# THE RECORDS

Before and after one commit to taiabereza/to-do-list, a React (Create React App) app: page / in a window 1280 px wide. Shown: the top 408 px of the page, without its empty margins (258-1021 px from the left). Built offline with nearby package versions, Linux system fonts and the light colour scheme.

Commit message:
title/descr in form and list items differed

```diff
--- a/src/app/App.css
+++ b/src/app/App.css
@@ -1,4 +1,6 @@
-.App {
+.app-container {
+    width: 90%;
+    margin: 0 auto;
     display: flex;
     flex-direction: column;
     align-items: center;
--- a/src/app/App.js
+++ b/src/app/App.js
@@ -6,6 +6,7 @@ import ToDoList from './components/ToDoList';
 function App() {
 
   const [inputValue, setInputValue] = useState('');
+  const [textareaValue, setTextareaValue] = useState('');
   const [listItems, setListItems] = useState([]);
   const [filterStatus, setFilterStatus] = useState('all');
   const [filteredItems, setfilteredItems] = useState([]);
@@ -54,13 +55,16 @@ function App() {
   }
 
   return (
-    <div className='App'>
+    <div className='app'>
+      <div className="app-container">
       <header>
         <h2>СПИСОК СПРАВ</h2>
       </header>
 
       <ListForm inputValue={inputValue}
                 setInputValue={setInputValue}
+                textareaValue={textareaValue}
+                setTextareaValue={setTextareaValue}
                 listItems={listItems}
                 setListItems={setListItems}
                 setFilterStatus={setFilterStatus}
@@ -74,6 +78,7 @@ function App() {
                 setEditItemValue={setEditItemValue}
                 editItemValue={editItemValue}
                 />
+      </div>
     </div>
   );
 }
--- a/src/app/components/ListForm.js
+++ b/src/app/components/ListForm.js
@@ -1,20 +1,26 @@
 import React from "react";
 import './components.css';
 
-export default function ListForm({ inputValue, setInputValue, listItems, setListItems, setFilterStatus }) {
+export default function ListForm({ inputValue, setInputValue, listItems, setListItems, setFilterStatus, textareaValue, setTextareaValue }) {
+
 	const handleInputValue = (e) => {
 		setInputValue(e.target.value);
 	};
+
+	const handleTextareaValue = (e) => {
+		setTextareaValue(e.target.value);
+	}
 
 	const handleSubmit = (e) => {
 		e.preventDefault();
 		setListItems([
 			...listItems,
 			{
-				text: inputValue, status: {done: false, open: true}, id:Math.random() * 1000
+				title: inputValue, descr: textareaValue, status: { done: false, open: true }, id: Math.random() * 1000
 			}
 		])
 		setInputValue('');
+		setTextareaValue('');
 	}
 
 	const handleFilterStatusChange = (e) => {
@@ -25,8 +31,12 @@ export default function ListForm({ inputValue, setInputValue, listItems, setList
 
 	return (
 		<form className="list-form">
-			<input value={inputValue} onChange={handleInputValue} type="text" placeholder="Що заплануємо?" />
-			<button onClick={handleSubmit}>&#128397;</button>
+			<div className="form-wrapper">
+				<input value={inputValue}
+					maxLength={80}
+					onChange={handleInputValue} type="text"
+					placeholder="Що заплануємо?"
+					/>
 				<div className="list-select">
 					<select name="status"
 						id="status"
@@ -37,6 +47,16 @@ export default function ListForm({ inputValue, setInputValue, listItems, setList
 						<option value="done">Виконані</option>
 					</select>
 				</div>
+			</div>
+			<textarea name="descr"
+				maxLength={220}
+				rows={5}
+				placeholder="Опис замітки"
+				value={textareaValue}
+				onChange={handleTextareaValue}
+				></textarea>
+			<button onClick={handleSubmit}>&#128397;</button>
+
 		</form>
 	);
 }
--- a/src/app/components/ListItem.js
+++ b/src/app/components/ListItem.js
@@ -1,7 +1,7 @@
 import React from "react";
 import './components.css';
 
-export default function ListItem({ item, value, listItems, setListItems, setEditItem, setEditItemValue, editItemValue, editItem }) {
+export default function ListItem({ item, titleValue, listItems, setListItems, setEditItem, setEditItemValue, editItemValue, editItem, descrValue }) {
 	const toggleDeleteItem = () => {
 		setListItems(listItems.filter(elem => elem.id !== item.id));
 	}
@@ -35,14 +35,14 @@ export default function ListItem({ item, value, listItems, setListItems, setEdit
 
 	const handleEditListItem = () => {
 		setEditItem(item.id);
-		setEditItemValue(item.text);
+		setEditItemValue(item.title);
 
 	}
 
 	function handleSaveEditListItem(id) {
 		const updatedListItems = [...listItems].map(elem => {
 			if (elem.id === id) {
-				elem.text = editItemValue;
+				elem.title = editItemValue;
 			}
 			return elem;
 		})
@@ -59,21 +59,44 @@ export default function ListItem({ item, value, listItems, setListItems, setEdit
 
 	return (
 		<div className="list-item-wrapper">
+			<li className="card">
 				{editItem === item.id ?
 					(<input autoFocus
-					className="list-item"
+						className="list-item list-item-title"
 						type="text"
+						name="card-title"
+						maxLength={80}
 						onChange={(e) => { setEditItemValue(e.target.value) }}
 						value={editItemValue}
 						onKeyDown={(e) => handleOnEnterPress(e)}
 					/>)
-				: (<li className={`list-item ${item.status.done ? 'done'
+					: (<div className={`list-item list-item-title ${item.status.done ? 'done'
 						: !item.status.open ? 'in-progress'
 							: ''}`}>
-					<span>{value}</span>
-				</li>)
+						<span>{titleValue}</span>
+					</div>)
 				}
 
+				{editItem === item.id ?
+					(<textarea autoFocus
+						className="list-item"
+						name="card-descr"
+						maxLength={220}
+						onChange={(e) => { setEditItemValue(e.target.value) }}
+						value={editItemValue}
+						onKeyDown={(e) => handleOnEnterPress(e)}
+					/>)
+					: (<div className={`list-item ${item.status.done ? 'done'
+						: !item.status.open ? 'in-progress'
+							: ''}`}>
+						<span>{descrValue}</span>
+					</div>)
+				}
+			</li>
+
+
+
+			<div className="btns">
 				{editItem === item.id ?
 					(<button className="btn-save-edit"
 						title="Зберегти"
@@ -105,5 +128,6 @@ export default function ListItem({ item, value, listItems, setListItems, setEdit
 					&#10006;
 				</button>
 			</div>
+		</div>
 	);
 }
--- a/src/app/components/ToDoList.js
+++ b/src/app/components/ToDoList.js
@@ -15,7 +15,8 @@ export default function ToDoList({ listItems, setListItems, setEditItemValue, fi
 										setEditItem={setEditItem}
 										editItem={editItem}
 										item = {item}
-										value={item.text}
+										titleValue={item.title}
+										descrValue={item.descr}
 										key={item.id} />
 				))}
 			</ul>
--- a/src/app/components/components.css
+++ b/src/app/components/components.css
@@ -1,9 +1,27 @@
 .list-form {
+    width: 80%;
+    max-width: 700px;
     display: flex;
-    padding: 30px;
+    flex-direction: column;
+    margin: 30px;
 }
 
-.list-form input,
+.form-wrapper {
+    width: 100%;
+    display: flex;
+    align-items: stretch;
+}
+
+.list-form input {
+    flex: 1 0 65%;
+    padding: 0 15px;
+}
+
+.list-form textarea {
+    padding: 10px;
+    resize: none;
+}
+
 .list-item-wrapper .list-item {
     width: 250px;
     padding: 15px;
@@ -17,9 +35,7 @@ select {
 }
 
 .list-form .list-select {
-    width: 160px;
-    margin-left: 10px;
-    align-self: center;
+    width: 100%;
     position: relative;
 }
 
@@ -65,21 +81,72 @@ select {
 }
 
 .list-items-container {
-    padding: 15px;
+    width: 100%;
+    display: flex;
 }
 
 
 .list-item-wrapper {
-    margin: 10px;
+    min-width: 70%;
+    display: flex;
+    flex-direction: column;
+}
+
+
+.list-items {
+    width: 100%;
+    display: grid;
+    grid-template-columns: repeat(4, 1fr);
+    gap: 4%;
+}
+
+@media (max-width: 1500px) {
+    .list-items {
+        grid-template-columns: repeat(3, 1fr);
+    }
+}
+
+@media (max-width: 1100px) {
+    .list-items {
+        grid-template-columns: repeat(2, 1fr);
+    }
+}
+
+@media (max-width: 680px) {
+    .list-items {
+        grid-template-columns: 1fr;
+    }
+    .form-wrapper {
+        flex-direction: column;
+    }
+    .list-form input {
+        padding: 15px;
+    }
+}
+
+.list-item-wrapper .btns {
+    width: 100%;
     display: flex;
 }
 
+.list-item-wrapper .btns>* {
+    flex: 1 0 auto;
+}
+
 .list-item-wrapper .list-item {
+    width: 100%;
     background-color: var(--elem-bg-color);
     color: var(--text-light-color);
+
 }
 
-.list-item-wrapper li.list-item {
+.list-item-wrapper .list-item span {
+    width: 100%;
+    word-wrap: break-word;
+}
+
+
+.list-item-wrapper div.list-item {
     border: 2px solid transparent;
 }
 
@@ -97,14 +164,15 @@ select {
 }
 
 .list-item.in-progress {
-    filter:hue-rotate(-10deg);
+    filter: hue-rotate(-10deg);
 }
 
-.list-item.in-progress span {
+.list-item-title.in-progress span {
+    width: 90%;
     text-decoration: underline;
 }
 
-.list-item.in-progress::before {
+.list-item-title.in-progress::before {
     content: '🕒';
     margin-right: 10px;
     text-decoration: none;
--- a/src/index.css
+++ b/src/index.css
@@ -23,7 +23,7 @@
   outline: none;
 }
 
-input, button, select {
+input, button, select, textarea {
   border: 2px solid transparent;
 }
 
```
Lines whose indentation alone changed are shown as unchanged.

# WORK TO COMPLETE
The word "button" occurs in some lines of the data above; report how many such lines there are, with no other words.

# TASK OUTPUT
6